EU sets guidelines on labelling Israeli settlement goods
The European Commission has issued new guidelines for the labelling of some products made in Israeli settlements on occupied land.
Agricultural produce and cosmetics sold in EU member states must now have clear labels showing their place of origin.
Israeli PM Benjamin Netanyahu said the EU "should be ashamed of itself".
The EU considers settlements built on territories occupied by Israel in 1967 to be illegal under international law, but Israel disputes this position.
The EU says settlements constitute an obstacle to peace and threaten to make a two-state solution to the Israeli-Palestinian conflict impossible.
Mr Netanyahu, who was in Washington on an official visit, called the decision "hypocritical and a double standard".
The Israeli foreign ministry has summoned the EU ambassador to Israel and said it would suspend diplomatic dialogue in the coming weeks.
At a meeting in Brussels on Wednesday, the European Commission adopted an "interpretative notice on indication of origin of goods from the territories occupied by Israel since June 1967".
The Commission says the territories comprise the Gaza Strip and the West Bank, including East Jerusalem, and the Golan Heights, which were captured from Syria.
What exports are subject to the new rules?
Mandatory indication of origin applies notably to fresh fruit and vegetables, wine, honey, olive oil, eggs, poultry, organic products and cosmetics. Voluntary indication of origin applies to pre-packaged foodstuffs and the majority of industrial products.
What is the Commission's suggested wording?
For products from West Bank or the Golan Heights that originate from settlements, the expression "Israeli settlement" or equivalent needs to be added, in brackets, for example. So, "product from the Golan Heights (Israeli settlement)" or "product from West Bank (Israeli settlement)" could be used.
Products from the West Bank not originating from settlements could be labelled "product from Palestine" or "product from West Bank (Palestinian product)".
Source: European Commission factsheet
Since 2009, the UK has implemented voluntary guidelines for labelling, which distinguishes West Bank produce made in Israeli settlements from Palestinian West Bank produce. Similar guidelines have been put in place by Denmark and Belgium.

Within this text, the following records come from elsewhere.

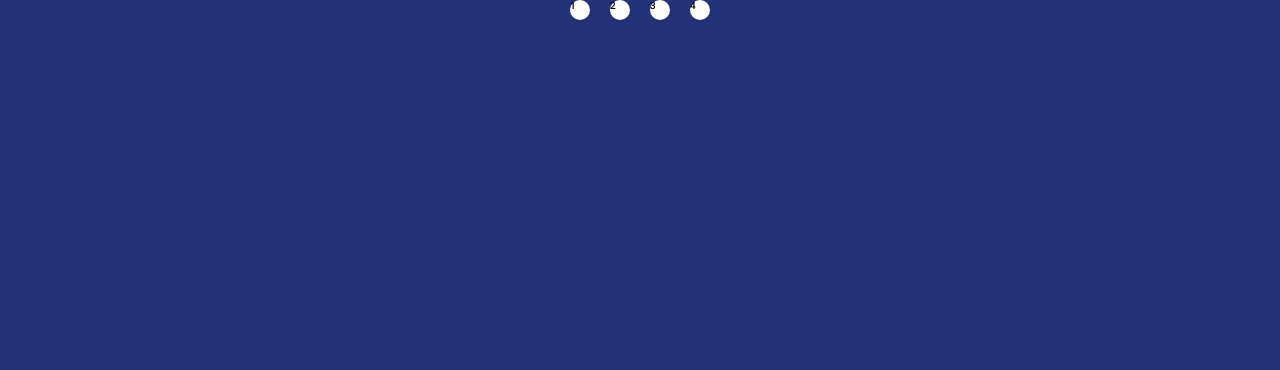
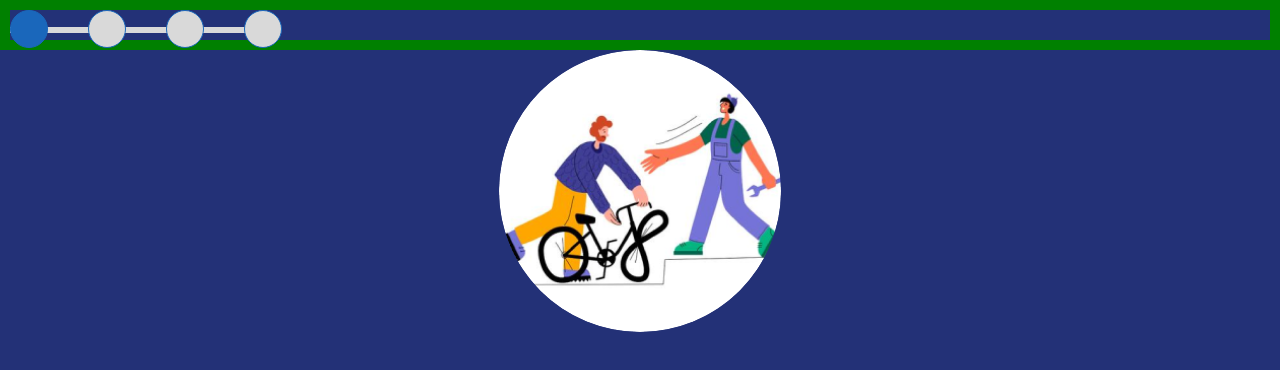
Before and after one commit to JoseCaicedoDev/bike-react, a React (Create React App) app: page / in a window 1280 px wide. Shown: the top 370 px of the page. Built offline with nearby package versions, Linux system fonts and the light colour scheme.

Commit message:
[update] state vita

```diff
--- a/src/App.css
+++ b/src/App.css
@@ -5,18 +5,6 @@
 .App-logo {
   height: 40vmin;
   pointer-events: none;
-}
-
-.nav{
-  display: flex;
-  gap: 20px;
-  list-style: none;
-}
-.nav li{
-  background-color: white;
-  border-radius: 50%;
-  width: 20px;
-  height: 20px;
 }
 
 @media (prefers-reduced-motion: no-preference) {
--- a/src/App.js
+++ b/src/App.js
@@ -2,16 +2,22 @@ import './App.css'
 import Container from './elements/Container'
 // import { Input } from './elements/Input'
 // import { Title } from './elements/title'
+import { ContainerNavProcess, Nav, Li, BarLine } from './elements/process/ContainerNavProcess'
+import { ImgContainer } from './elements/StatusIMG'
 
 function App () {
   return (
     <Container>
-      <ul className='nav'>
-        <li>1</li>
-        <li>2</li>
-        <li>3</li>
-        <li>4</li>
-      </ul>
+      <ContainerNavProcess>
+        <Nav>
+          <Li check />
+          <Li />
+          <Li />
+          <Li />
+          <BarLine />
+        </Nav>
+      </ContainerNavProcess>
+      <ImgContainer />
     </Container>
   )
 }
--- a/src/elements/Container.jsx
+++ b/src/elements/Container.jsx
@@ -2,10 +2,9 @@ import styled from 'styled-components'
 import theme from '../themas'
 
 const Container = styled.div`
-  display:flex;
-  flex-direction: colum;
+  display:block;
   justify-content: center;
-  width:100wh;
+  width:100%;
   height:100vh;
   background:${theme.background};
 `
--- /dev/null
+++ b/src/elements/StatusIMG.js
@@ -0,0 +1,23 @@
+import styled from 'styled-components'
+import image from '../resources/images/Ellipse6.png'
+import theme from '../themas'
+
+const ImgContainer = styled.div`
+  width: 28.2rem;
+  height:28.2rem;
+  object-position:center;
+  border-radius: 50%;
+  margin:auto;
+  background-image: url(${image});
+`
+
+const StatusCar = styled.div`
+  width: 100vw;
+
+  p {
+    font-family: 'Roboto';
+    color: ${theme.fontPrimary}
+  }
+`
+
+export { ImgContainer, StatusCar }
--- a/src/elements/process/ContainerNavProcess.js
+++ b/src/elements/process/ContainerNavProcess.js
@@ -1,7 +1,33 @@
 import styled from 'styled-components'
+import theme from '../../themas'
 
 const ContainerNavProcess = styled.div`
-  width: 100wh;
   height: 5rem;
+  border: 10px solid green;
 `
-export { ContainerNavProcess }
+
+const Nav = styled.div`
+  display: flex;
+  gap: 4rem;
+  list-style: none;
+  position: relative;
+`
+const Li = styled.li`
+  background-color: ${(props) => props.check ? theme.backgroundBlue : theme.backgroundGray};
+  border: 1px solid ${theme.backgroundBlue};
+  border-radius: 50%;
+  width: 3.8rem;
+  height: 3.8rem;
+  z-index: 2;
+`
+
+const BarLine = styled.div`
+  position: absolute;
+  width: 26.6rem;
+  height: 0.6rem;
+  background-color: ${theme.backgroundGray};
+  top: 1.7rem;
+  z-index: 1;
+`
+
+export { ContainerNavProcess, Nav, Li, BarLine }
--- a/src/index.css
+++ b/src/index.css
@@ -1,4 +1,6 @@
-@font-face {
+@import url('https://fonts.googleapis.com/css2?family=Inter:wght@400;600;700&display=swap');
+
+/* @font-face {
   font-family: Roboto;
   src: url('../src/resources/fonts/Roboto-Medium.ttf');
   font-style: normal;
@@ -15,12 +17,13 @@
   src: url('../src/resources/fonts/Roboto-Light.ttf');
   font-style: light;
   font-weight: 300;
-}
+} */
 *{
   margin: 0;
   padding: 0;
   font-size: 10px;
-  font-family: Roboto;
+/*   font-family: Roboto; */
+  box-sizing: border-box;
 }
 body {
   margin: 0;
--- a/src/themas.js
+++ b/src/themas.js
@@ -1,10 +1,10 @@
-/* import url('https://fonts.googleapis.com/css2?family=Roboto:wght@400;500;700&display=swap') */
 const theme = {
   background: '#233177',
-  fontPrimary: '#1CA0F6',
-  fontSecundary: '#808080',
-  footer: '#222222',
-  fontFamily: '\'Roboto\', sanf-serif'
+  backgroundGray: '#D9D9D9',
+  backgroundBlue: '#1A67BB',
+  backgroundBtn: '#1F86BF',
+  fontPrimary: '#ffffff',
+  fontFamily: '\'Inter\', sanf-serif'
 }
 
 export default theme
```
Also changed, not shown: package.json (+9 -9 lines), src/resources/images/Ellipse6.png (added).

An EU source told the BBC that the labels would have to include the word "settlement", as under EU consumer law it would be misleading to simply mark them as products from Israel or from the Palestinian territories.
The source said this was not a new obligation or a political decision, but designed to clarify member states' obligations to ensure consumers are fully informed.
The EU, the source added, does not view the occupied territories as legally part of Israel, so products from there cannot be labelled as from Israel or benefit from preferential trade agreements.
Since 2004, produce from settlements have not benefited from trade preferences, and EU law already requires the places of origin of fruits, vegetables and honey to be labelled.
Israel's economy ministry estimates that the impact of Wednesday's decision will be about $50m (€47m; £33m) a year, according to Reuters.
EU imports from Israel were worth around €13bn ($14bn; £9bn) in 2014.
"We regret that the EU has chosen, for political reasons, to take such an exceptional and discriminatory step, inspired by the boycott movement, particularly at this time, when Israel is confronting a wave of terrorism targeting any and all of its citizens," Israel's foreign ministry said, referring to a recent wave of stabbings of Israelis by Palestinians.
"It is puzzling and even irritating that the EU chooses to apply a double standard concerning Israel, while ignoring that there are over 200 other territorial disputes worldwide."
The EU says Israel's occupation means the situation in the Palestinian territories is considered not comparable to other territories like Cyprus or Western Sahara.
The Israeli foreign ministry also said product labelling would not advance the peace process, but "strengthen the radical elements advocating a boycott against Israel and denying Israel's right to exist".
"It may also have implications for Israel-EU relations," it warned.
Correction 14 December 2015: This story has been amended after an earlier version implied the new EU guidelines defined the occupied land as "Palestinian and Syrian".